*** Begin section ***

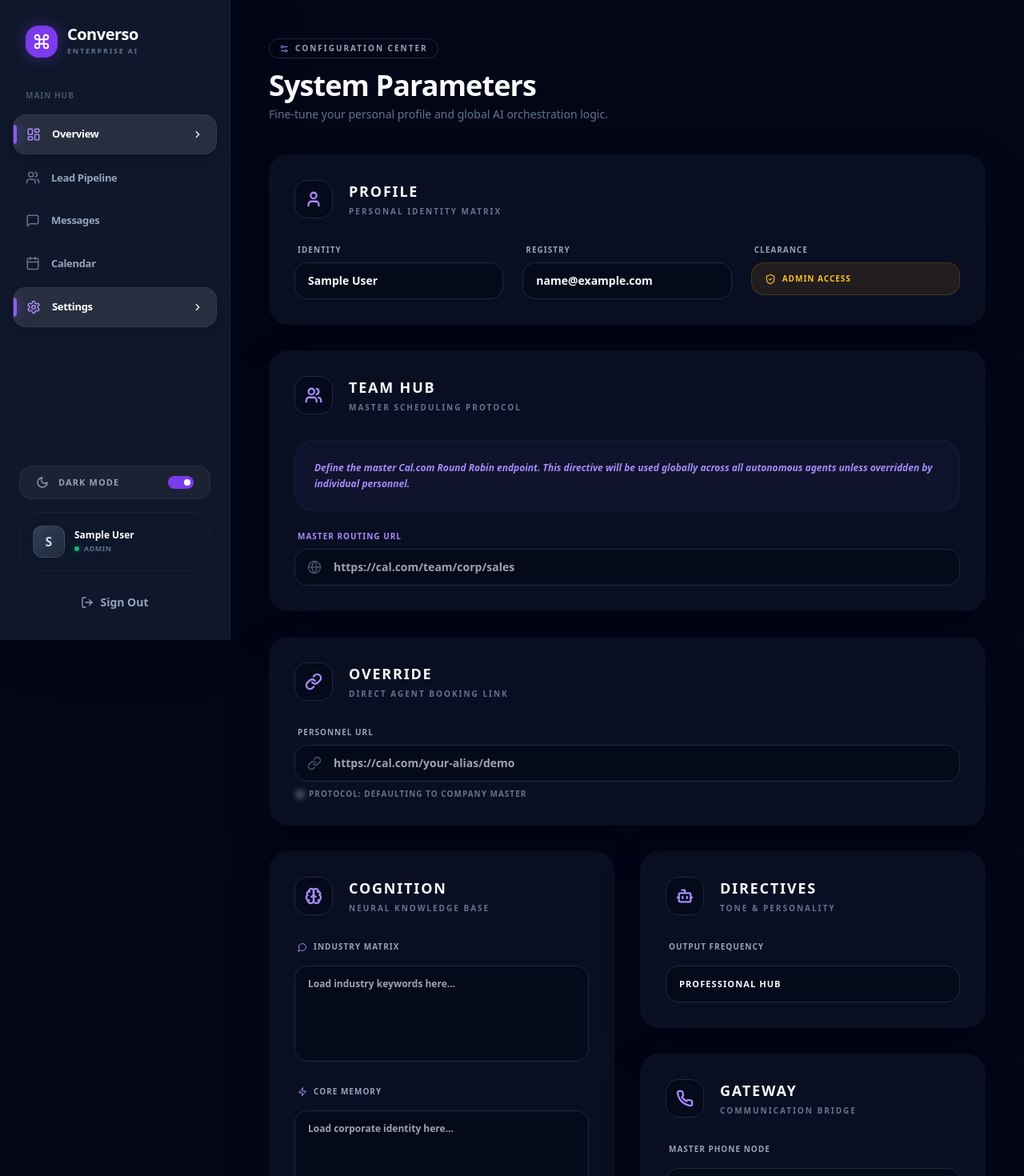
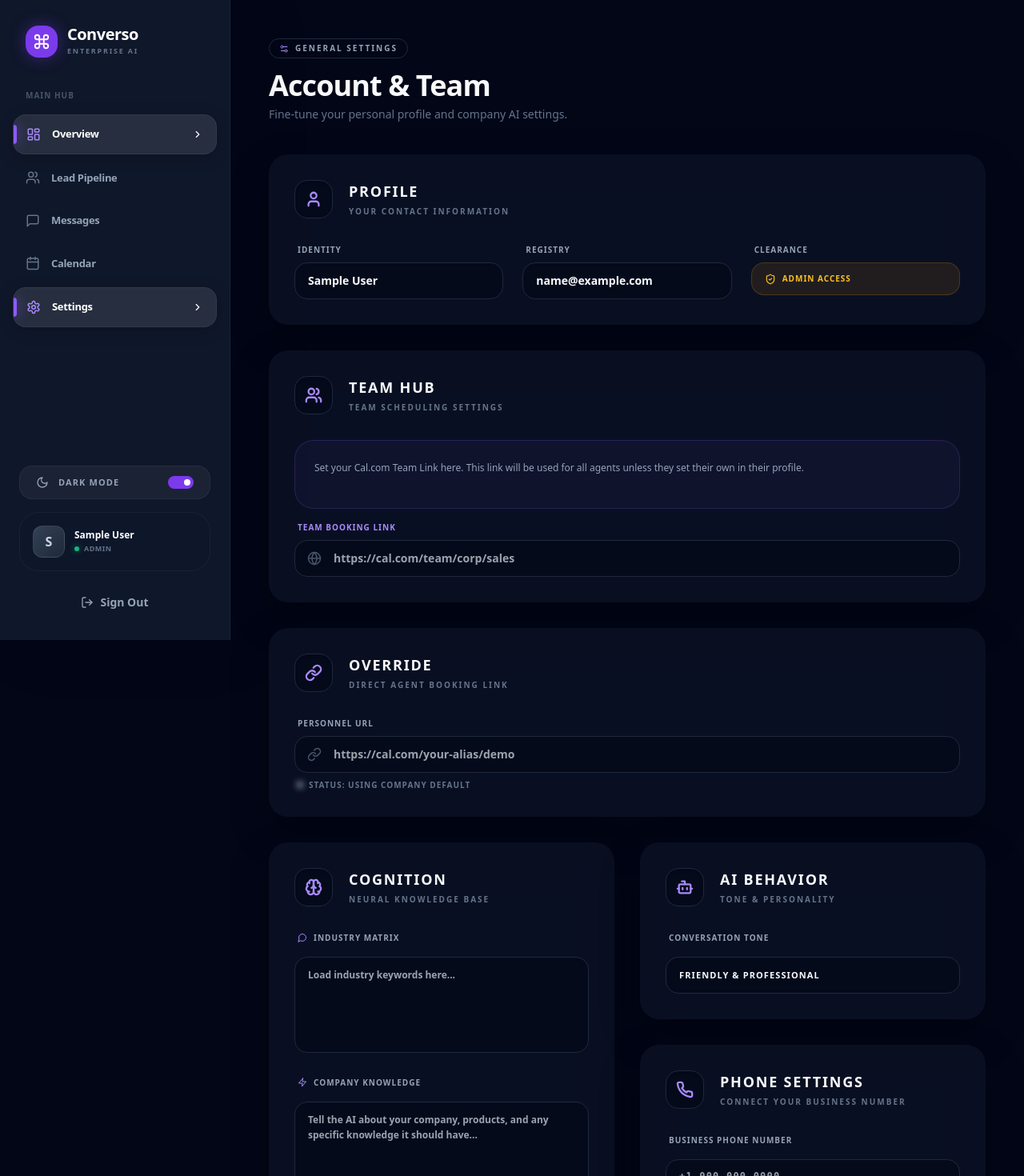
Before and after one commit to vselvaraj6/converso, a Next.js app in the folder frontend/: page /dashboard/settings in a window 1280 px wide. Shown: the top 1470 px of the page at 80% size. Built offline with nearby package versions, Linux system fonts and the light colour scheme; no server answers; sample sign-in values are in the browser's storage.

Commit message:
ui: simplify technical language for sales agents

```diff
--- a/frontend/app/dashboard/leads/[id]/page.tsx
+++ b/frontend/app/dashboard/leads/[id]/page.tsx
@@ -217,18 +217,17 @@ export default function LeadDetailPage() {
         <div className="lg:col-span-1 space-y-6 order-1">
           <div className="card p-8 border-none shadow-2xl" style={{ backgroundColor: 'var(--surface)' }}>
             <h3 className="text-[10px] font-black text-slate-400 uppercase tracking-[0.2em] mb-6 border-b pb-4 flex items-center gap-2" style={{ borderColor: 'var(--divider)' }}>
-              <Zap size={14} className="text-brand-500" /> Profiling Data
+              <Zap size={14} className="text-brand-500" /> Lead Information
             </h3>
 
             <div className="space-y-6">
               <InfoRow icon={Mail}      label="Email"    value={lead.email} />
               <InfoRow icon={Phone}     label="Mobile"   value={lead.phone} />
               <InfoRow icon={Building2} label="Company"  value={lead.company} />
-              <InfoRow icon={Tag}       label="Sector"   value={lead.industry} />
+              <InfoRow icon={Tag}       label="Industry" value={lead.industry} />
               <InfoRow icon={MessageSquare} label="Interest" value={lead.interest} />
-              <InfoRow icon={Clock}     label="Cycle"    value={lead.nudge_interval_days ? `${lead.nudge_interval_days} days` : 'Not set'} />
+              <InfoRow icon={Clock}     label="Follow-up" value={lead.nudge_interval_days ? `${lead.nudge_interval_days} days` : 'Not set'} />
             </div>
-
             <div className="mt-8 pt-6 border-t" style={{ borderColor: 'var(--divider)' }}>
               <label className="text-[10px] font-black text-slate-400 uppercase tracking-[0.2em] mb-3 block">Update Pipeline</label>
               <select
@@ -251,7 +250,7 @@ export default function LeadDetailPage() {
           {lead.sentiment_score && (
             <div className="card p-8 bg-slate-900 border-none shadow-2xl relative overflow-hidden">
               <div className="absolute top-0 right-0 w-32 h-32 bg-brand-600 blur-[80px] opacity-30" />
-              <h3 className="text-[10px] font-black text-slate-500 uppercase tracking-[0.2em] mb-6 relative z-10">AI Insights Core</h3>
+              <h3 className="text-[10px] font-black text-slate-500 uppercase tracking-[0.2em] mb-6 relative z-10">AI Lead Analysis</h3>
 
               <div className="space-y-5 relative z-10">
                 <div className="flex justify-between items-center">
@@ -410,7 +409,7 @@ export default function LeadDetailPage() {
                 <p className="text-[9px] font-black text-slate-400 uppercase tracking-widest">Shift + Enter for new line</p>
                 <div className="flex items-center gap-2">
                   <div className="w-1.5 h-1.5 rounded-full bg-emerald-500 animate-pulse" />
-                  <p className="text-[9px] font-black text-slate-500 uppercase tracking-widest">Encrypted SMS Gateway</p>
+                  <p className="text-[9px] font-black text-slate-500 uppercase tracking-widest">Secure SMS History</p>
                 </div>
               </div>
             </div>
--- a/frontend/app/dashboard/platform/companies/[id]/page.tsx
+++ b/frontend/app/dashboard/platform/companies/[id]/page.tsx
@@ -120,7 +120,7 @@ export default function CompanyDetailAdminPage() {
       <div className="grid grid-cols-1 lg:grid-cols-3 gap-8">
         {/* Settings Column */}
         <div className="lg:col-span-2 space-y-6">
-          <AdminSection title="Core Configuration" icon={Settings}>
+          <AdminSection title="Company Settings" icon={Settings}>
             <div className="grid grid-cols-1 md:grid-cols-2 gap-4">
               <div>
                 <label className="label-text">Company Name</label>
--- a/frontend/app/dashboard/settings/page.tsx
+++ b/frontend/app/dashboard/settings/page.tsx
@@ -94,24 +94,24 @@ export default function SettingsPage() {
     })
   }
 
-  if (loading) return <div className="text-slate-400 text-sm font-black uppercase tracking-[0.2em] py-20 text-center">Accessing Terminal Logic…</div>
+  if (loading) return <div className="text-slate-400 text-sm font-black uppercase tracking-[0.2em] py-20 text-center">Loading settings…</div>
 
   return (
     <div className="max-w-4xl mx-auto space-y-10 pb-20 font-sans">
       <div className="space-y-2">
         <div className="inline-flex items-center gap-2 px-3 py-1 rounded-full text-slate-400 text-[10px] font-black uppercase tracking-[0.2em] mb-2 border" style={{ backgroundColor: 'var(--surface-subtle)', borderColor: 'var(--divider)' }}>
           <Settings2 size={12} className="text-brand-400" />
-          Configuration Center
+          General Settings
         </div>
         <h1 className="text-4xl font-black text-[var(--text-primary)] tracking-tight leading-none">
-          System Parameters
+          Account & Team
         </h1>
-        <p className="text-slate-500 text-sm font-medium">Fine-tune your personal profile and global AI orchestration logic.</p>
+        <p className="text-slate-500 text-sm font-medium">Fine-tune your personal profile and company AI settings.</p>
       </div>
 
       <form onSubmit={handleSave} className="space-y-8">
         {/* Account */}
-        <Section title="Profile" icon={UserIcon} description="Personal Identity Matrix">
+        <Section title="Profile" icon={UserIcon} description="Your contact information">
           <div className="grid grid-cols-1 md:grid-cols-3 gap-6">
             <div className="space-y-1">
               <span className="label-text">Identity</span>
@@ -137,15 +137,16 @@ export default function SettingsPage() {
 
         {/* Master Team Link (Admin Only) */}
         {(user?.role === 'admin' || user?.is_superuser) && (
-          <Section title="Team Hub" icon={Users} description="Master Scheduling Protocol">
-            <div className="space-y-6">
-              <div className="bg-brand-500/5 border border-brand-500/10 rounded-[24px] p-6">
-                <p className="text-xs text-brand-400 font-bold leading-relaxed italic">
-                  Define the master Cal.com Round Robin endpoint. This directive will be used globally across all autonomous agents unless overridden by individual personnel.
+          <Section title="Team Hub" icon={Users} description="Team Scheduling Settings">
+            <div className="space-y-4">
+              <div className="p-6 rounded-3xl border border-brand-500/20 bg-brand-500/5">
+                <p className="text-xs text-slate-400 leading-relaxed mb-4">
+                  Set your Cal.com Team Link here. This link will be used for all agents unless they set their own in their profile.
                 </p>
+
               </div>
               <div className="space-y-2">
-                <label className="label-text text-brand-400">Master Routing URL</label>
+                <label className="label-text text-brand-400">Team Booking Link</label>
                 <div className="relative">
                   <Globe size={18} className="absolute left-4 top-1/2 -translate-y-1/2 text-slate-600" />
                   <input
@@ -178,8 +179,9 @@ export default function SettingsPage() {
                 <div className={clsx("w-1.5 h-1.5 rounded-full shadow-[0_0_8px]", manualCalUrl ? "bg-emerald-500 shadow-emerald-500/50" : "bg-slate-700")} />
                 <p className="text-[10px] text-slate-500 font-black uppercase tracking-widest">
                   {manualCalUrl
-                    ? "Protocol: Manual Link Active"
-                    : "Protocol: Defaulting to Company Master"}
+                    ? "Status: Using personal link"
+                    : "Status: Using company default"}
+
                 </p>
               </div>
             </div>
@@ -204,38 +206,39 @@ export default function SettingsPage() {
                 </div>
                 <div className="space-y-2">
                   <label className="label-text flex items-center gap-2">
-                    <Zap size={12} className="text-brand-400" /> Core Memory
+                    <Zap size={12} className="text-brand-400" /> Company Knowledge
                   </label>
                   <textarea
                     className="input min-h-[120px] bg-[var(--input-bg)] resize-none text-xs leading-relaxed"
                     value={company?.ai_config.company_memory || ''}
                     onChange={e => updateAI('company_memory', e.target.value)}
-                    placeholder="Load corporate identity here..."
+                    placeholder="Tell the AI about your company, products, and any specific knowledge it should have..."
                   />
                 </div>
               </div>
             </Section>
 
             <div className="space-y-8">
-              <Section title="Directives" icon={Bot} description="Tone & Personality">
+              <Section title="AI Behavior" icon={Bot} description="Tone & Personality">
                 <div className="space-y-2">
-                  <label className="label-text">Output Frequency</label>
+                  <label className="label-text">Conversation Tone</label>
                   <select
                     className="input font-black text-[11px] uppercase tracking-widest bg-[var(--input-bg)] appearance-none"
                     value={company?.ai_config.tone || 'friendly and professional'}
                     onChange={e => updateAI('tone', e.target.value)}
                   >
-                    <option value="friendly and professional">Professional Hub</option>
-                    <option value="formal">Enterprise Rigid</option>
-                    <option value="casual">Casual Logic</option>
-                    <option value="concise">Binary / Direct</option>
+                    <option value="friendly and professional">Friendly & Professional</option>
+                    <option value="formal">Formal & Business</option>
+                    <option value="casual">Casual & Friendly</option>
+                    <option value="concise">Brief & Direct</option>
                   </select>
-                </div>
-              </Section>
+                  </div>
+                  </Section>
 
-              <Section title="Gateway" icon={Phone} description="Communication Bridge">
-                <div className="space-y-2">
-                  <label className="label-text">Master Phone Node</label>
+                  <Section title="Phone Settings" icon={Phone} description="Connect your business number">
+                  <div className="space-y-2">
+                  <label className="label-text">Business Phone Number</label>
+
                   <input
                     className="input font-mono text-xs font-black bg-[var(--input-bg)] text-brand-400 tracking-widest"
                     value={company?.twilio_phone_number || ''}
```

*** End section ***

§ **TASK TO COMPLETE**:
Lines with "brand": copy every one of them from the listing above.

§ **EXERCISE RESPONSE**:
-              <Zap size={14} className="text-brand-500" /> Profiling Data
+              <Zap size={14} className="text-brand-500" /> Lead Information
               <div className="absolute top-0 right-0 w-32 h-32 bg-brand-600 blur-[80px] opacity-30" />
           <Settings2 size={12} className="text-brand-400" />
-              <div className="bg-brand-500/5 border border-brand-500/10 rounded-[24px] p-6">
-                <p className="text-xs text-brand-400 font-bold leading-relaxed italic">
+              <div className="p-6 rounded-3xl border border-brand-500/20 bg-brand-500/5">
-                <label className="label-text text-brand-400">Master Routing URL</label>
+                <label className="label-text text-brand-400">Team Booking Link</label>
-                    <Zap size={12} className="text-brand-400" /> Core Memory
+                    <Zap size={12} className="text-brand-400" /> Company Knowledge
                     className="input font-mono text-xs font-black bg-[var(--input-bg)] text-brand-400 tracking-widest"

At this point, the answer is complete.